The American Red Cross is an organization that doesn’t need an introduction. It’s a household name, well known for responding to disasters big and small, all around the world. But a conversation with Karen Miller and Betsy Robertson brings the organization’s work home, quite literally.
Miller is the executive director of the Red Cross’s Northwest Washington chapter, which includes Whatcom, Skagit and San Juan Counties, as well as Whidbey Island. Robertson serves as the communications program manager for the Red Cross’s Northwest Region, which covers Washington state and northern Idaho.
Robertson has lived in Bellingham for 20 years and joined the Red Cross four years ago. “That’s not long by some standards, but I feel very ingrained in the community,” she says. Both women are dedicated to keeping their organization ready to serve friends and neighbors in ways we may not even be aware of.
While we’ve all seen dramatic images of helicopters, vans and trucks loaded with supplies making their way into the aftermath of a massive hurricane or devastating tornado, the everyday mission of the Red Cross is a bit different. “Because the Red Cross is so well known,” says Robertson, “I think people forget just how local we are.” For example, the day before we spoke, there were eight home fires in Washington state, and already three more that morning.
It’s these much more intimate kinds of disasters that keep our local Red Cross busy.

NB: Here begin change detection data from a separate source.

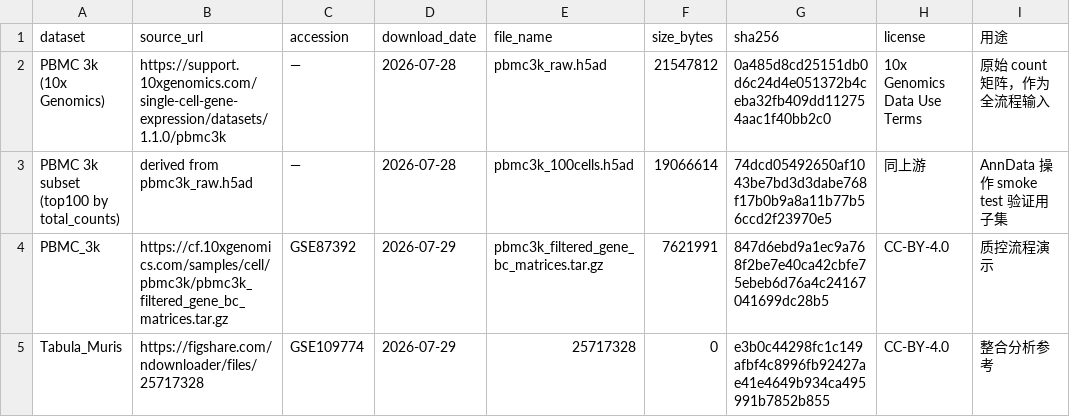
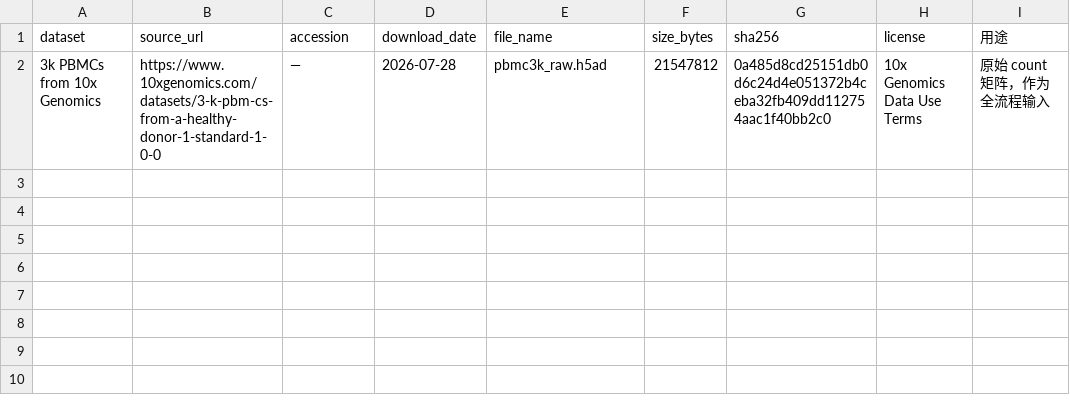
Before and after one commit to baoluwei7-lang/-, a TSV file: data_manifest.tsv, drawn as a sheet.

Commit message:
Update data_manifest.tsv

```diff
--- a/data_manifest.tsv
+++ b/data_manifest.tsv
@@ -1,5 +1,2 @@
 dataset	source_url	accession	download_date	file_name	size_bytes	sha256	license	用途
-PBMC 3k (10x Genomics)	https://support.10xgenomics.com/single-cell-gene-expression/datasets/1.1.0/pbmc3k	—	2026-07-28	pbmc3k_raw.h5ad	21547812	0a485d8cd25151db0d6c24d4e051372b4ceba32fb409dd112754aac1f40bb2c0	10x Genomics Data Use Terms	原始 count 矩阵，作为全流程输入
-PBMC 3k subset (top100 by total_counts)	derived from pbmc3k_raw.h5ad	—	2026-07-28	pbmc3k_100cells.h5ad	19066614	74dcd05492650af1043be7bd3d3dabe768f17b0b9a8a11b77b56ccd2f23970e5	同上游	AnnData 操作 smoke test 验证用子集
-PBMC_3k	https://cf.10xgenomics.com/samples/cell/pbmc3k/pbmc3k_filtered_gene_bc_matrices.tar.gz	GSE87392	2026-07-29	pbmc3k_filtered_gene_bc_matrices.tar.gz	7621991	847d6ebd9a1ec9a768f2be7e40ca42cbfe75ebeb6d76a4c24167041699dc28b5	CC-BY-4.0	质控流程演示
-Tabula_Muris	https://figshare.com/ndownloader/files/25717328	GSE109774	2026-07-29	25717328	0	e3b0c44298fc1c149afbf4c8996fb92427ae41e4649b934ca495991b7852b855	CC-BY-4.0	整合分析参考
+3k PBMCs from 10x Genomics	https://www.10xgenomics.com/datasets/3-k-pbm-cs-from-a-healthy-donor-1-standard-1-0-0	—	2026-07-28	pbmc3k_raw.h5ad	21547812	0a485d8cd25151db0d6c24d4e051372b4ceba32fb409dd112754aac1f40bb2c0	10x Genomics Data Use Terms	原始 count 矩阵，作为全流程输入
```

For example, when the fire department calls with news of a family in need, a Red Cross volunteer shows up with food, blankets and a place to go. They have resources to replace the little things that are often the most important, like eyeglasses and prescription medicines. And they can give that most crucial first response: a friend to lean on and a person to talk to.
“The disaster responder is a special kind of person who’s willing to be on call. It’s 2:00 a.m., a house is on fire, and a family is out on the sidewalk—who takes the call to get out of bed?” Miller asks. And that’s why they’re always on the lookout for a kind soul who can lend emotional support, the person qualified to teach their trademark first aid courses, and nurses and other mental health professionals. “We can find a home for you here.”
Preparedness is another vital aspect of the Red Cross mission. One of their main focuses right now is a campaign to get smoke detectors into every home in the country. By partnering with Bellingham grocery chain Haggen, they’re making the detectors available to people free of charge. “It started as an initiative to reduce home fire deaths by 25 percent over five years,” Miller says, “and we’ve saved over 500 lives nationwide since 2014.”
“I love this program,” Robertson adds. “When people think about the Red Cross, they usually think about us reacting. This is a way we can be proactive—and it’s free!”
Partnerships are valuable to the Red Cross, and their annual golf tournament is a great example. “This is its 25th year,” Miller says of the popular fundraiser. “It started out with just the board of directors and staff, and now it sells out every year.”
BP is the golf tournament’s major sponsor, and brings a wealth of support to the Red Cross. “We have a great network of supporters because of BP,” Miller says. “A lot of their contacts are aligned with our mission.” The local appliance dealer DeWaard & Bode is also a valued supporter in many ways, including donating the prizes that make the tournament worth winning.
While they’re always looking for volunteers and to meet new people through their public events, the Red Cross is also happy to receive support from community members. “The Red Cross is basically funded by individuals,” says Miller. “A small contribution has a big impact—that’s how we fund our disaster response.” And how they fund their preparedness campaigns, as well.
Their programs are designed to reach all demographics, including programs aimed at youth that are intended to be fun and interactive in order to keep kids involved in learning. They also have programs tailored to seniors that highlight the importance of keeping duplicates of prescription information in a safe place, and keeping lists of contacts and other important information on hand, printed in a large font that’s easier on a senior’s eyes.
Thanks to that kind of practical, immediate and street-level presence, the Red Cross logo is always a popular sight on the street. Both women say that one perk of the job is that they’re approached all the time in public. “When we are branded,” Robertson says—meaning wearing a name tag or driving a vehicle decorated with the Red Cross logo—“people always come up to us to say thank you.”